“This question of presence seems crucial to Tillman’s project. Her position in a text is tricky—she operates both inside and outside of it, which allows her to thwart distanced critical authority and also perform the aesthetic slippages she admires in others’ work.” On Lynne Tillman’s new story collection.
“You have a hard time imagining how the things you’ve experienced or discovered, which seem abjectly personal, could be of use to another writer. You’re aware that you can follow every single rule in the book, and still write a crappy story.” The Preservationist author Justin Kramon grapples with the idea of teaching writing to college students.
“Blume turned 80 earlier this year, and throughout the last 50 years, her tender stories have carved out their own place in feminist history by translating the empowering messages of second-wave feminism to girls often considered too young to understand them.” Marisa Crawford ponders Judy Blume‘s long lasting influence on young girls and their understanding of feminism. Pair with this essay on a day in the life Judy Blume, bookseller.
“The notebook is where our interior world makes contact with our exterior world; where our instinct for creation is first made material. Our notebooks are our first messy attempts at self-expression, and the ways in which we express ourselves are changing every day.” Sarah Gerard explores the life of the notebook in an essay for Hazlitt. Pair with our own Hannah Gersen‘s look at other methods writers use to keep their ideas straight, from calendars to collages.

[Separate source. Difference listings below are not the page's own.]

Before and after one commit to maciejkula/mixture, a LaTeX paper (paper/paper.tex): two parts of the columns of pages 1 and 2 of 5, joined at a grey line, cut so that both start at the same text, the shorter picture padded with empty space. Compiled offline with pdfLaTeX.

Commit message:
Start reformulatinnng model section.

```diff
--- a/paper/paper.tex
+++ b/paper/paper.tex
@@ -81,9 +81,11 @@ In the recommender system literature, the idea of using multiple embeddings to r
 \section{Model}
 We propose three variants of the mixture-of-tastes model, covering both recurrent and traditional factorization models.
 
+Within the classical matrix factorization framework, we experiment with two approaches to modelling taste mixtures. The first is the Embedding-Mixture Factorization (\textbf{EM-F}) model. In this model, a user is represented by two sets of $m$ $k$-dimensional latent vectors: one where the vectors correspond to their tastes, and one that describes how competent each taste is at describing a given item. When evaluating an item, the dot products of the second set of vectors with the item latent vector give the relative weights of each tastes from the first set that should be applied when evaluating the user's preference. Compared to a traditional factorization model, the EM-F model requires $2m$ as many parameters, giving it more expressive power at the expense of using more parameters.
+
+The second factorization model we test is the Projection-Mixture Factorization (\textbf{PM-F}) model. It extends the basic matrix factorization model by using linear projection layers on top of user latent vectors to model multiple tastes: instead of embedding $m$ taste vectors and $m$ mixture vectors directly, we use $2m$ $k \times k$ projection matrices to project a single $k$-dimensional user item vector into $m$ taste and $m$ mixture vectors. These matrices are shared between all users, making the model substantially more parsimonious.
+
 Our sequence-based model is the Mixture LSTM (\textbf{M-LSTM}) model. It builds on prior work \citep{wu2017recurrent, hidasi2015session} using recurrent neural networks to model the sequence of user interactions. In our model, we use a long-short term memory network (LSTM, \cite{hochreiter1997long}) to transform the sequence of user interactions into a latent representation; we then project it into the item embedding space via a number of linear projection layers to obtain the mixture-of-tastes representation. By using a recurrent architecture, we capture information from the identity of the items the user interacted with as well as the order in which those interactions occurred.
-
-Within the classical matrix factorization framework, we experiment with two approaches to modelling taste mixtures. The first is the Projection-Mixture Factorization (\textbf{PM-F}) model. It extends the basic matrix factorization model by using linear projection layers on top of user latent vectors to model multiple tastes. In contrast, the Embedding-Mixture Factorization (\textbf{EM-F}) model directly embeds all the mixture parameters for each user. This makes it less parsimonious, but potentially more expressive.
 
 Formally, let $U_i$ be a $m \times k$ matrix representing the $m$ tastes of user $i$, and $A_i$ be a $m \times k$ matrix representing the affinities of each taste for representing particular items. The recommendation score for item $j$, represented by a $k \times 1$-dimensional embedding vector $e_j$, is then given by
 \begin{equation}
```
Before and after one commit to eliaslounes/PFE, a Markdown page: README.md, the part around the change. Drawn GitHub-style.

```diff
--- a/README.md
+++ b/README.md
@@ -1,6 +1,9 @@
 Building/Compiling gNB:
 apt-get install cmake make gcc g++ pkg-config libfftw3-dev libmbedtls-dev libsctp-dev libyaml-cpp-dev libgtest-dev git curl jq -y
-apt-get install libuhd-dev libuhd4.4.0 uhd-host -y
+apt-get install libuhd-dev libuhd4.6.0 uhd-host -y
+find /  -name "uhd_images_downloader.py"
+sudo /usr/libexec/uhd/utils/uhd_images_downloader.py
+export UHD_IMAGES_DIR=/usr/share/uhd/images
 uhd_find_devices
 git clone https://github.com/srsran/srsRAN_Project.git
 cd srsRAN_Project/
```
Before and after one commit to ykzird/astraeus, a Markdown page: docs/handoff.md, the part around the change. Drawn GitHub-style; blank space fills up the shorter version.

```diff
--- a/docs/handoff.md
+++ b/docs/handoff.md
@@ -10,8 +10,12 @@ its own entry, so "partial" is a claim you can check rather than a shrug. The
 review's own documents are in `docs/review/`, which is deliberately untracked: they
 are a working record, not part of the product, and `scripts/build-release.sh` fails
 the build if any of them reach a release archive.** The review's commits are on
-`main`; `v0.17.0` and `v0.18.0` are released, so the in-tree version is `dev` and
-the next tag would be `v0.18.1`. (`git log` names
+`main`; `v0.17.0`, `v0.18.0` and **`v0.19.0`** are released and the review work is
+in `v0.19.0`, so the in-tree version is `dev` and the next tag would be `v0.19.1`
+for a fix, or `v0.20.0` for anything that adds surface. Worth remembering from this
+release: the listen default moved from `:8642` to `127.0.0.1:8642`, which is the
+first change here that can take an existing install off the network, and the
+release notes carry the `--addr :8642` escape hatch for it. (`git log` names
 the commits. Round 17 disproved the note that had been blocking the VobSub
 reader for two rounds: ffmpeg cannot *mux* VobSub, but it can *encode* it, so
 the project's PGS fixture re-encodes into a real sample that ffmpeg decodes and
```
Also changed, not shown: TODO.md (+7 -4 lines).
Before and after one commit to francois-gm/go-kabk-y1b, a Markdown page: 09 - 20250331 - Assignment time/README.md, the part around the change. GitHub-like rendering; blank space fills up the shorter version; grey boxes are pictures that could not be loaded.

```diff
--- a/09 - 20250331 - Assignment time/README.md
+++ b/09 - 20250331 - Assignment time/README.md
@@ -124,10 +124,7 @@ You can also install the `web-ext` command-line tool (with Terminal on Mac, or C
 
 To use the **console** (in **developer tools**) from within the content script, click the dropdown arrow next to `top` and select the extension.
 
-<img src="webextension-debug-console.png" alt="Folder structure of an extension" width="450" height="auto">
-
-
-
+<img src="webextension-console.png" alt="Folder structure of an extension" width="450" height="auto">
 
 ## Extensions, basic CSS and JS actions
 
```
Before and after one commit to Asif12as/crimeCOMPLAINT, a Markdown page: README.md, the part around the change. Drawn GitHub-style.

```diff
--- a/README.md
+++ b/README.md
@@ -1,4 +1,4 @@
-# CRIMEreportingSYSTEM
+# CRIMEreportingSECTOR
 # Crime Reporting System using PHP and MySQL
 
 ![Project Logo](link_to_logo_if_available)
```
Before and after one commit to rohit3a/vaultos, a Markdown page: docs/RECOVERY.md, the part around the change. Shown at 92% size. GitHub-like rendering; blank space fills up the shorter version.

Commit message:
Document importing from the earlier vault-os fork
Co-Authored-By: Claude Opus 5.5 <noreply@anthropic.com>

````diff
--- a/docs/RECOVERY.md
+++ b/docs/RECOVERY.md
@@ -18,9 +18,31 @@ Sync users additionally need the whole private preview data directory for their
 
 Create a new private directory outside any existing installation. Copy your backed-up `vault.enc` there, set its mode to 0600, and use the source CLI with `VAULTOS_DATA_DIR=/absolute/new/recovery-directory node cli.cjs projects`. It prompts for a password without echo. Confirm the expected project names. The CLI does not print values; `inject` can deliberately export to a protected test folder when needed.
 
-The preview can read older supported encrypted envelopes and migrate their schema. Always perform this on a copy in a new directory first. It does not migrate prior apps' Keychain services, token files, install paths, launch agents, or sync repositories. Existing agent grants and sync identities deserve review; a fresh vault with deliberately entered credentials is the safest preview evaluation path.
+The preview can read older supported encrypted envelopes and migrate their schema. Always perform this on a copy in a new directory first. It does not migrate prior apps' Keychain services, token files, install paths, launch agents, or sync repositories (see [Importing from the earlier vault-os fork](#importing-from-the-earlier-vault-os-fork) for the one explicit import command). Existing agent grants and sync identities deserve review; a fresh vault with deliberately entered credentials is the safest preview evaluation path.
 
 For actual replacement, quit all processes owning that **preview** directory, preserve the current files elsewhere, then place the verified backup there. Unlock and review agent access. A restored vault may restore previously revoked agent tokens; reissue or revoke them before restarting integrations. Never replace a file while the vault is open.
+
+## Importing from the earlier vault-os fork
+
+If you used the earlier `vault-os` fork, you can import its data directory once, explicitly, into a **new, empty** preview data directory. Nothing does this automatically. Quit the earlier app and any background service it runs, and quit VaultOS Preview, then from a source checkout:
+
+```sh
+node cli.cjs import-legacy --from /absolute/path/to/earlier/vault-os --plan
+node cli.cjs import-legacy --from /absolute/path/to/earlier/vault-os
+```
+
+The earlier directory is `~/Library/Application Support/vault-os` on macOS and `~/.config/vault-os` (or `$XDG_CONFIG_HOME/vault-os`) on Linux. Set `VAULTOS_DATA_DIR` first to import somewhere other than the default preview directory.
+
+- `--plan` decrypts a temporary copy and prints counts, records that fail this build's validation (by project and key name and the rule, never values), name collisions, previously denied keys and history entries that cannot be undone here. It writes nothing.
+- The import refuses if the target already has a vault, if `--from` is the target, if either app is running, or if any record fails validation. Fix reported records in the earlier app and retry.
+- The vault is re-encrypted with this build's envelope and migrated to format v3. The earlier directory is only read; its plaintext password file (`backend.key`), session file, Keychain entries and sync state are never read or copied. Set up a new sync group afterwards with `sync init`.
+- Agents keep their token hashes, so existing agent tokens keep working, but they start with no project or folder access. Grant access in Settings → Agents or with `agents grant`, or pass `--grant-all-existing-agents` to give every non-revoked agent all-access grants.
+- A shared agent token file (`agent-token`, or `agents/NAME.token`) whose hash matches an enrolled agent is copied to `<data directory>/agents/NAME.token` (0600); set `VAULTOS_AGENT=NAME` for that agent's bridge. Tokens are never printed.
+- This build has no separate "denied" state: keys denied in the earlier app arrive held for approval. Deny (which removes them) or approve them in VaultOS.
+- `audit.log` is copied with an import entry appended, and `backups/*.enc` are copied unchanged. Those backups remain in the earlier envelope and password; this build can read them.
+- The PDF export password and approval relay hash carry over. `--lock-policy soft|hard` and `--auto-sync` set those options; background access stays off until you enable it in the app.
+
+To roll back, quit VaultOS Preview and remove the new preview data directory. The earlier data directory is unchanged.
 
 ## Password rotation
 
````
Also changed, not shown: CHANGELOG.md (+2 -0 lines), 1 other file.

“Would I have carried myself with the same swagger, or faced adversity with such feminine resolve, without Albertine as my guide?…I was drawn to a striking, remote face—rendered violet on black—on a dust jacket proclaiming its author ‘a female Genet.’ It cost 99 cents, the price of a grilled cheese and coffee at the Waverly Diner, just across Sixth Avenue. I had a dollar and a subway token, but after reading the first few lines I was smitten—one hunger trumped another and I bought the book.” Patti Smith introduces Astragal by Albertine Sarrazin, recently rereleased by New Directions.